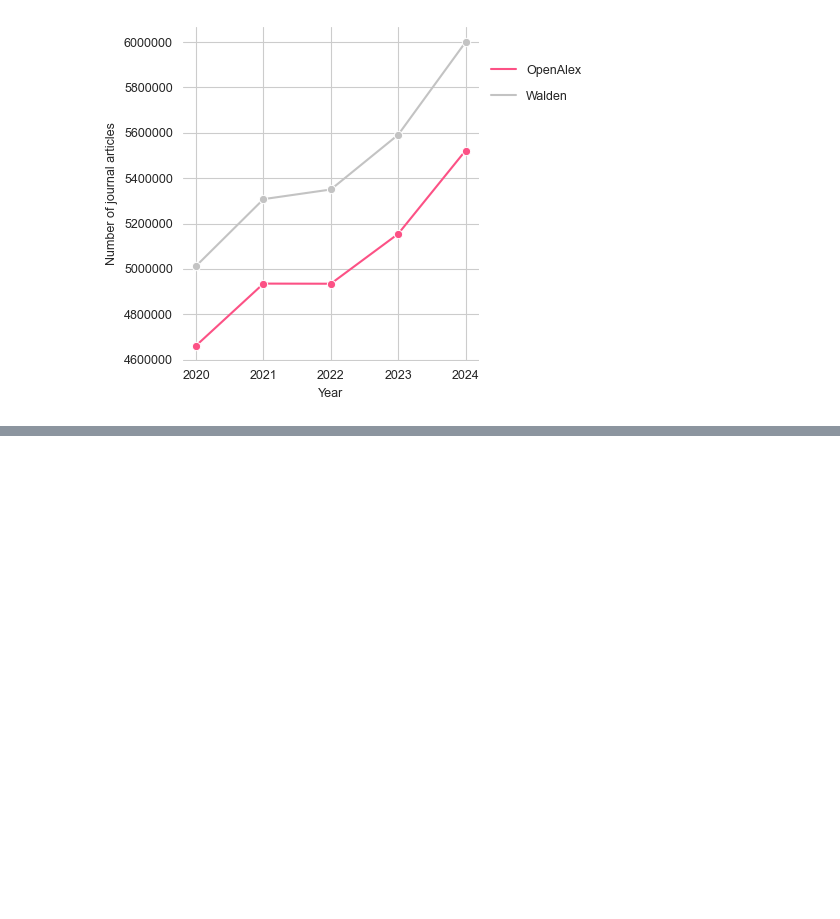
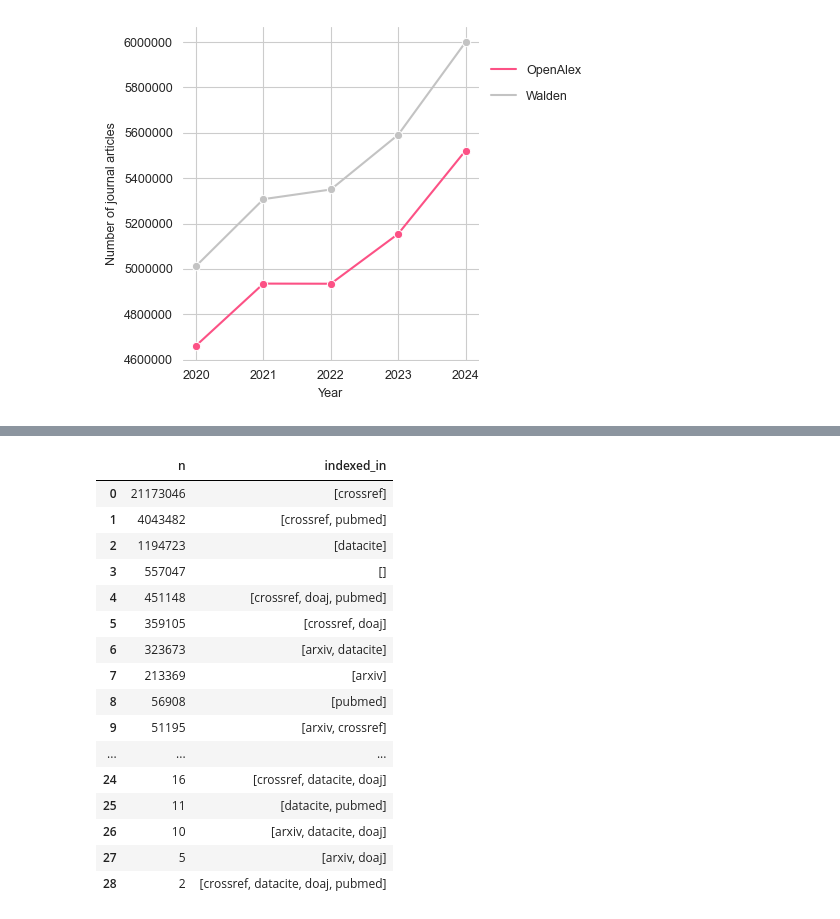
Before and after one commit to naustica/openalex_walden_analysis, a Jupyter notebook: Codebook.ipynb, the cells around one changed output, grey strips where cells are left out. Saved outputs shown, nothing was run; the diff lists cells and outputs as text; code cells hidden in the pictures; blank space fills up the shorter version.

```diff
--- a/Codebook.ipynb
+++ b/Codebook.ipynb
@@ -499,0 +589,28 @@ fig.savefig('media/oal_walden_comparison_article_pubyear.png', format='png', bbo
+# %%
+oal_by_index_all = client.query(f"""
+                                 SELECT COUNT(DISTINCT(doi)) AS n, indexed_in
+                                 FROM `subugoe-collaborative.openalex.works`
+                                 WHERE publication_year BETWEEN 2022 AND 2024
+                                 GROUP BY indexed_in
+                                 ORDER BY n DESC
+                                 """).to_dataframe()
+# %%
+oal_by_index_all
+# %% [output]
+|  | n | indexed_in |
+| 0 | 21173046 | [crossref] |
+| 1 | 4043482 | [crossref, pubmed] |
+| 2 | 1194723 | [datacite] |
+| 3 | 557047 | [] |
+| 4 | 451148 | [crossref, doaj, pubmed] |
+| 5 | 359105 | [crossref, doaj] |
+| 6 | 323673 | [arxiv, datacite] |
+| 7 | 213369 | [arxiv] |
+| 8 | 56908 | [pubmed] |
+| 9 | 51195 | [arxiv, crossref] |
+| ... | ... | ... |
+| 24 | 16 | [crossref, datacite, doaj] |
+| 25 | 11 | [datacite, pubmed] |
+| 26 | 10 | [arxiv, datacite, doaj] |
+| 27 | 5 | [arxiv, doaj] |
+| 28 | 2 | [crossref, datacite, doaj, pubmed] |
```
Also changed, not shown: parts of 18 cells of this notebook, 1 other file.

● **Activity**: Restate the listing word for word and drop the pictures.

● **Response for this exercise**:
Before and after one commit to naustica/openalex_walden_analysis, a Jupyter notebook: Codebook.ipynb, the cells around one changed output, grey strips where cells are left out. Saved outputs shown, nothing was run; the diff lists cells and outputs as text; code cells hidden in the pictures; blank space fills up the shorter version.

```diff
--- a/Codebook.ipynb
+++ b/Codebook.ipynb
@@ -499,0 +589,28 @@ fig.savefig('media/oal_walden_comparison_article_pubyear.png', format='png', bbo
+# %%
+oal_by_index_all = client.query(f"""
+                                 SELECT COUNT(DISTINCT(doi)) AS n, indexed_in
+                                 FROM `subugoe-collaborative.openalex.works`
+                                 WHERE publication_year BETWEEN 2022 AND 2024
+                                 GROUP BY indexed_in
+                                 ORDER BY n DESC
+                                 """).to_dataframe()
+# %%
+oal_by_index_all
+# %% [output]
+|  | n | indexed_in |
+| 0 | 21173046 | [crossref] |
+| 1 | 4043482 | [crossref, pubmed] |
+| 2 | 1194723 | [datacite] |
+| 3 | 557047 | [] |
+| 4 | 451148 | [crossref, doaj, pubmed] |
+| 5 | 359105 | [crossref, doaj] |
+| 6 | 323673 | [arxiv, datacite] |
+| 7 | 213369 | [arxiv] |
+| 8 | 56908 | [pubmed] |
+| 9 | 51195 | [arxiv, crossref] |
+| ... | ... | ... |
+| 24 | 16 | [crossref, datacite, doaj] |
+| 25 | 11 | [datacite, pubmed] |
+| 26 | 10 | [arxiv, datacite, doaj] |
+| 27 | 5 | [arxiv, doaj] |
+| 28 | 2 | [crossref, datacite, doaj, pubmed] |
```
Also changed, not shown: parts of 18 cells of this notebook, 1 other file.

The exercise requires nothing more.